(Records for the task Opens)

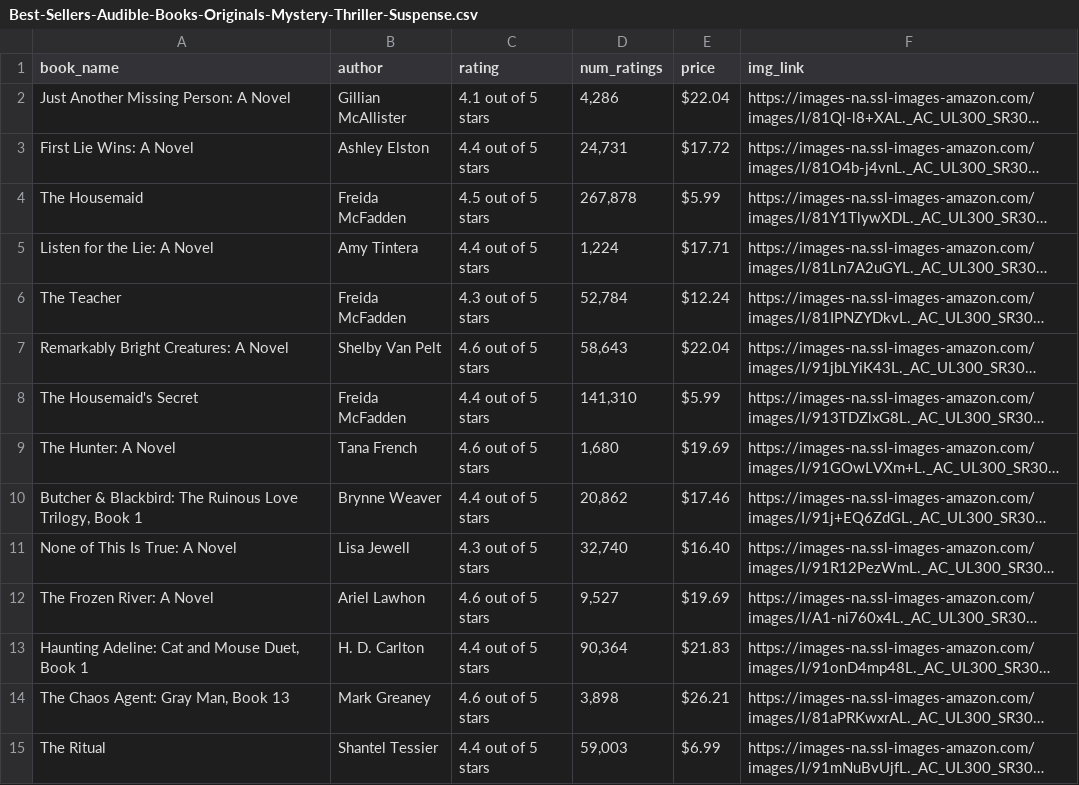
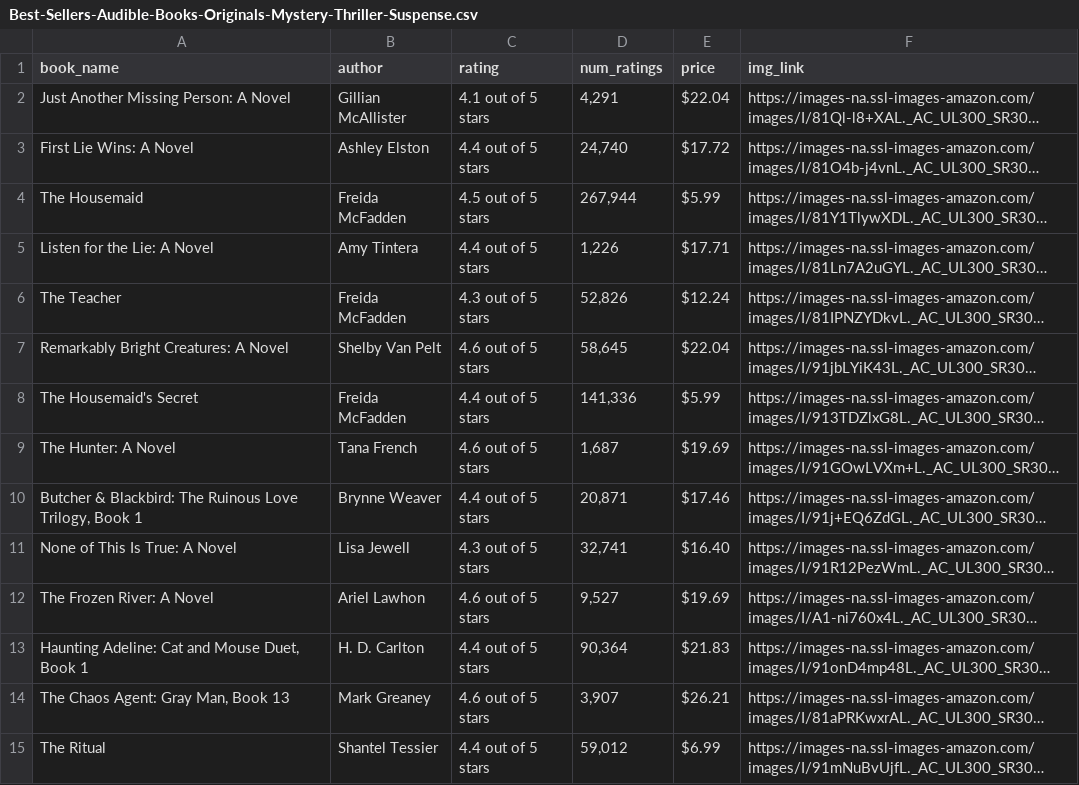
Before and after one commit to arnab125/scrap_test, a CSV file: Best-Sellers-Audible-Books-Originals-Mystery-Thriller-Suspense.csv, drawn as a sheet; only a part is shown; long unchanged cells end in …; the diff covers the shown part only; the diff names each change by its address in the sheet, - before the commit and + after, or states it on an @@ line.

```diff
--- a/Best-Sellers-Audible-Books-Originals-Mystery-Thriller-Suspense.csv
+++ b/Best-Sellers-Audible-Books-Originals-Mystery-Thriller-Suspense.csv
-D2 (num_ratings): 4,286
+D2 (num_ratings): 4,291
-D3 (num_ratings): 24,731
+D3 (num_ratings): 24,740
-D4 (num_ratings): 267,878
+D4 (num_ratings): 267,944
-D5 (num_ratings): 1,224
+D5 (num_ratings): 1,226
-D6 (num_ratings): 52,784
+D6 (num_ratings): 52,826
-D7 (num_ratings): 58,643
+D7 (num_ratings): 58,645
-D8 (num_ratings): 141,310
+D8 (num_ratings): 141,336
-D9 (num_ratings): 1,680
+D9 (num_ratings): 1,687
-D10 (num_ratings): 20,862
+D10 (num_ratings): 20,871
-D11 (num_ratings): 32,740
+D11 (num_ratings): 32,741
-D14 (num_ratings): 3,898
+D14 (num_ratings): 3,907
-D15 (num_ratings): 59,003
+D15 (num_ratings): 59,012
```
Also changed, not shown: 10 edited cells elsewhere in this file, Best-Sellers-Audible-Books-Originals-Business-Careers.csv, Best-Sellers-Audible-Books-Originals-Politics-Social-Sciences.csv, 9 other files.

(Records for the task Closes)

Task description:
Copy out the material above in full and exactly; its pictures are not to appear.

Completed task:
Before and after one commit to arnab125/scrap_test, a CSV file: Best-Sellers-Audible-Books-Originals-Mystery-Thriller-Suspense.csv, drawn as a sheet; only a part is shown; long unchanged cells end in …; the diff covers the shown part only; the diff names each change by its address in the sheet, - before the commit and + after, or states it on an @@ line.

```diff
--- a/Best-Sellers-Audible-Books-Originals-Mystery-Thriller-Suspense.csv
+++ b/Best-Sellers-Audible-Books-Originals-Mystery-Thriller-Suspense.csv
-D2 (num_ratings): 4,286
+D2 (num_ratings): 4,291
-D3 (num_ratings): 24,731
+D3 (num_ratings): 24,740
-D4 (num_ratings): 267,878
+D4 (num_ratings): 267,944
-D5 (num_ratings): 1,224
+D5 (num_ratings): 1,226
-D6 (num_ratings): 52,784
+D6 (num_ratings): 52,826
-D7 (num_ratings): 58,643
+D7 (num_ratings): 58,645
-D8 (num_ratings): 141,310
+D8 (num_ratings): 141,336
-D9 (num_ratings): 1,680
+D9 (num_ratings): 1,687
-D10 (num_ratings): 20,862
+D10 (num_ratings): 20,871
-D11 (num_ratings): 32,740
+D11 (num_ratings): 32,741
-D14 (num_ratings): 3,898
+D14 (num_ratings): 3,907
-D15 (num_ratings): 59,003
+D15 (num_ratings): 59,012
```
Also changed, not shown: 10 edited cells elsewhere in this file, Best-Sellers-Audible-Books-Originals-Business-Careers.csv, Best-Sellers-Audible-Books-Originals-Politics-Social-Sciences.csv, 9 other files.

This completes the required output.